Stored data entries:
=======

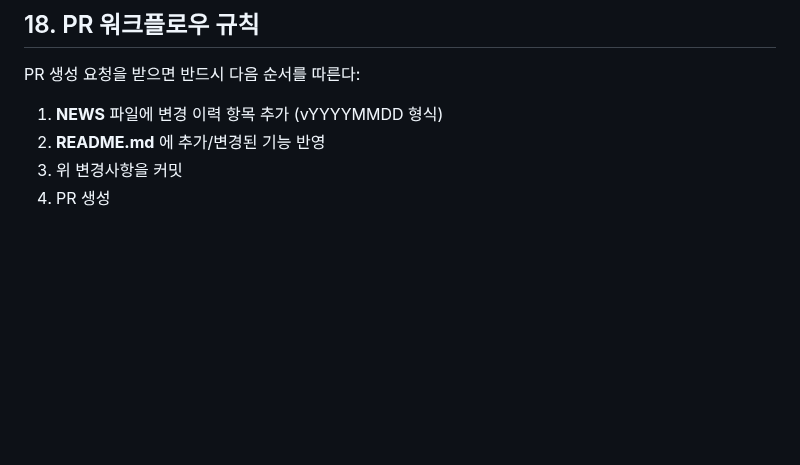
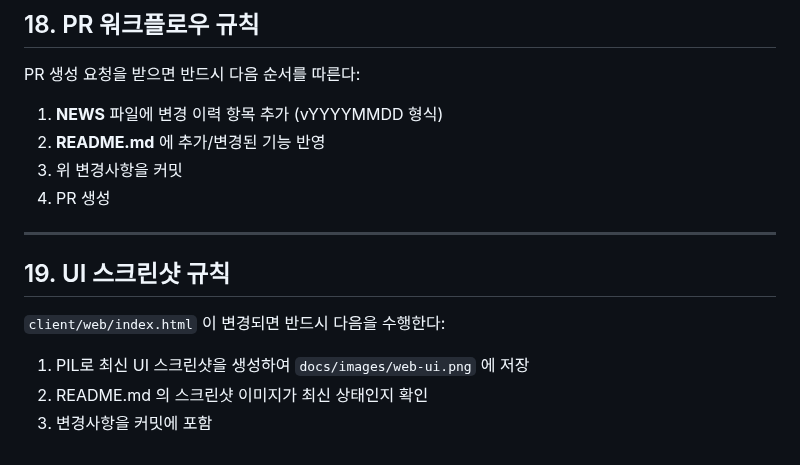
Before and after one commit to musiren/maha-claude, a Markdown page: CLAUDE.md, the part around the change. Rendered like a GitHub page; blank space fills up the shorter version.

Commit message:
docs: add web UI screenshot and update README
- docs/images/web-ui.png: web client UI screenshot
- README.md: add UI screenshot at top of document
- CLAUDE.md: add section 19 - update screenshot when UI changes

```diff
--- a/CLAUDE.md
+++ b/CLAUDE.md
@@ -249,3 +249,13 @@ PR 생성 요청을 받으면 반드시 다음 순서를 따른다:
 2. **README.md** 에 추가/변경된 기능 반영
 3. 위 변경사항을 커밋
 4. PR 생성
+
+---
+
+## 19. UI 스크린샷 규칙
+
+`client/web/index.html` 이 변경되면 반드시 다음을 수행한다:
+
+1. PIL로 최신 UI 스크린샷을 생성하여 `docs/images/web-ui.png` 에 저장
+2. README.md 의 스크린샷 이미지가 최신 상태인지 확인
+3. 변경사항을 커밋에 포함
```
Also changed, not shown: README.md (+6 -0 lines), docs/images/web-ui.png (added).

=======

> _What you are asked to do_
Show all lines in the entries above where the string "screenshot" appears.

> _Reply_
docs: add web UI screenshot and update README
- docs/images/web-ui.png: web client UI screenshot
- README.md: add UI screenshot at top of document
- CLAUDE.md: add section 19 - update screenshot when UI changes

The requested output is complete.